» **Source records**
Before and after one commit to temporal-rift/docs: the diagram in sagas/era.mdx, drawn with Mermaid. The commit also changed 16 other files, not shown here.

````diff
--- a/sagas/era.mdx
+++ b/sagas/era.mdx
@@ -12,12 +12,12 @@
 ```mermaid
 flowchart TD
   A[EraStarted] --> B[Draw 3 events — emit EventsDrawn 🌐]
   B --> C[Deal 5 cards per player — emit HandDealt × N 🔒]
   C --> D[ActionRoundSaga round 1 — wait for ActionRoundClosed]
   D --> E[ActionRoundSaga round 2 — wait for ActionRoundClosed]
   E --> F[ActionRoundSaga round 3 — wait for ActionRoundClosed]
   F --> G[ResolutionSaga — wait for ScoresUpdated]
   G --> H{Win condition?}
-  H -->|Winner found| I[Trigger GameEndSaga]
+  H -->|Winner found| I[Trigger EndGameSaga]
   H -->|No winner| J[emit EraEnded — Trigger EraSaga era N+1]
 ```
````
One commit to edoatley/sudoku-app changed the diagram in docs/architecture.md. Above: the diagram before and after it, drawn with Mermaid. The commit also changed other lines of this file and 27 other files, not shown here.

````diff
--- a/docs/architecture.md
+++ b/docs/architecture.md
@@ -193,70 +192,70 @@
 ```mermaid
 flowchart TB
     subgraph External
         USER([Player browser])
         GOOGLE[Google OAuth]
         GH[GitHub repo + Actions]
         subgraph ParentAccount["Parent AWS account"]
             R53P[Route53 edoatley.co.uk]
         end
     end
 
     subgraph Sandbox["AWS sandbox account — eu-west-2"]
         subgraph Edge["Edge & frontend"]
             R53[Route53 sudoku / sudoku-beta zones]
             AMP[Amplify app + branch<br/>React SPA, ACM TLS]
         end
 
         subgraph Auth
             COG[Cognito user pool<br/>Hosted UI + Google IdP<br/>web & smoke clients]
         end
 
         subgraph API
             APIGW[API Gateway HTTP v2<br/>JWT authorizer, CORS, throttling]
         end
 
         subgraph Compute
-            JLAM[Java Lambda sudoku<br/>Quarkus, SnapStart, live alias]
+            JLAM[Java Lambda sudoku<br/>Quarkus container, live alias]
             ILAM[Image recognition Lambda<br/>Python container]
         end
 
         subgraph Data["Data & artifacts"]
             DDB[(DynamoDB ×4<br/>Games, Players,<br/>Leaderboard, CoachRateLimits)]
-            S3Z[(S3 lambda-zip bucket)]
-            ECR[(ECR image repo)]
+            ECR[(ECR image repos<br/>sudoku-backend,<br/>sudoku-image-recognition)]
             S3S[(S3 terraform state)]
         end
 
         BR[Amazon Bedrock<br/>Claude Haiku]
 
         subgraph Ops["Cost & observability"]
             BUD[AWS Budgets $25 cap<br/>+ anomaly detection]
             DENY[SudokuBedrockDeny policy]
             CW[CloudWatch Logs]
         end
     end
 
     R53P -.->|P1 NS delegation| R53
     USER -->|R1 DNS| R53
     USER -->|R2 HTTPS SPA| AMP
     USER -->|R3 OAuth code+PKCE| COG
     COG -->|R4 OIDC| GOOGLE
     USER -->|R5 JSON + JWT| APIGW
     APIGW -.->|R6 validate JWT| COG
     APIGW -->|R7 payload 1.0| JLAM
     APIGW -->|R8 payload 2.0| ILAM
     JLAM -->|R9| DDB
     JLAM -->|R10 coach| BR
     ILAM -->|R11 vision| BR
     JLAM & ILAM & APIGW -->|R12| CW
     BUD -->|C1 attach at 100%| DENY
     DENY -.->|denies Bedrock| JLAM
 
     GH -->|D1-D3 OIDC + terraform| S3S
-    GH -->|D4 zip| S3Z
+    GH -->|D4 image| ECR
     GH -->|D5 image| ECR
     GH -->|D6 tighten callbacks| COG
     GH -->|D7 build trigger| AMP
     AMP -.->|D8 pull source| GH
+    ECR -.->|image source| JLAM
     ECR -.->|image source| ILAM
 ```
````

» **Task details**
Set all of the data down again exactly.

» **Output below**
Before and after one commit to temporal-rift/docs: the diagram in sagas/era.mdx, drawn with Mermaid. The commit also changed 16 other files, not shown here.

````diff
--- a/sagas/era.mdx
+++ b/sagas/era.mdx
@@ -12,12 +12,12 @@
 ```mermaid
 flowchart TD
   A[EraStarted] --> B[Draw 3 events — emit EventsDrawn 🌐]
   B --> C[Deal 5 cards per player — emit HandDealt × N 🔒]
   C --> D[ActionRoundSaga round 1 — wait for ActionRoundClosed]
   D --> E[ActionRoundSaga round 2 — wait for ActionRoundClosed]
   E --> F[ActionRoundSaga round 3 — wait for ActionRoundClosed]
   F --> G[ResolutionSaga — wait for ScoresUpdated]
   G --> H{Win condition?}
-  H -->|Winner found| I[Trigger GameEndSaga]
+  H -->|Winner found| I[Trigger EndGameSaga]
   H -->|No winner| J[emit EraEnded — Trigger EraSaga era N+1]
 ```
````
One commit to edoatley/sudoku-app changed the diagram in docs/architecture.md. Above: the diagram before and after it, drawn with Mermaid. The commit also changed other lines of this file and 27 other files, not shown here.

````diff
--- a/docs/architecture.md
+++ b/docs/architecture.md
@@ -193,70 +192,70 @@
 ```mermaid
 flowchart TB
     subgraph External
         USER([Player browser])
         GOOGLE[Google OAuth]
         GH[GitHub repo + Actions]
         subgraph ParentAccount["Parent AWS account"]
             R53P[Route53 edoatley.co.uk]
         end
     end
 
     subgraph Sandbox["AWS sandbox account — eu-west-2"]
         subgraph Edge["Edge & frontend"]
             R53[Route53 sudoku / sudoku-beta zones]
             AMP[Amplify app + branch<br/>React SPA, ACM TLS]
         end
 
         subgraph Auth
             COG[Cognito user pool<br/>Hosted UI + Google IdP<br/>web & smoke clients]
         end
 
         subgraph API
             APIGW[API Gateway HTTP v2<br/>JWT authorizer, CORS, throttling]
         end
 
         subgraph Compute
-            JLAM[Java Lambda sudoku<br/>Quarkus, SnapStart, live alias]
+            JLAM[Java Lambda sudoku<br/>Quarkus container, live alias]
             ILAM[Image recognition Lambda<br/>Python container]
         end
 
         subgraph Data["Data & artifacts"]
             DDB[(DynamoDB ×4<br/>Games, Players,<br/>Leaderboard, CoachRateLimits)]
-            S3Z[(S3 lambda-zip bucket)]
-            ECR[(ECR image repo)]
+            ECR[(ECR image repos<br/>sudoku-backend,<br/>sudoku-image-recognition)]
             S3S[(S3 terraform state)]
         end
 
         BR[Amazon Bedrock<br/>Claude Haiku]
 
         subgraph Ops["Cost & observability"]
             BUD[AWS Budgets $25 cap<br/>+ anomaly detection]
             DENY[SudokuBedrockDeny policy]
             CW[CloudWatch Logs]
         end
     end
 
     R53P -.->|P1 NS delegation| R53
     USER -->|R1 DNS| R53
     USER -->|R2 HTTPS SPA| AMP
     USER -->|R3 OAuth code+PKCE| COG
     COG -->|R4 OIDC| GOOGLE
     USER -->|R5 JSON + JWT| APIGW
     APIGW -.->|R6 validate JWT| COG
     APIGW -->|R7 payload 1.0| JLAM
     APIGW -->|R8 payload 2.0| ILAM
     JLAM -->|R9| DDB
     JLAM -->|R10 coach| BR
     ILAM -->|R11 vision| BR
     JLAM & ILAM & APIGW -->|R12| CW
     BUD -->|C1 attach at 100%| DENY
     DENY -.->|denies Bedrock| JLAM
 
     GH -->|D1-D3 OIDC + terraform| S3S
-    GH -->|D4 zip| S3Z
+    GH -->|D4 image| ECR
     GH -->|D5 image| ECR
     GH -->|D6 tighten callbacks| COG
     GH -->|D7 build trigger| AMP
     AMP -.->|D8 pull source| GH
+    ECR -.->|image source| JLAM
     ECR -.->|image source| ILAM
 ```
````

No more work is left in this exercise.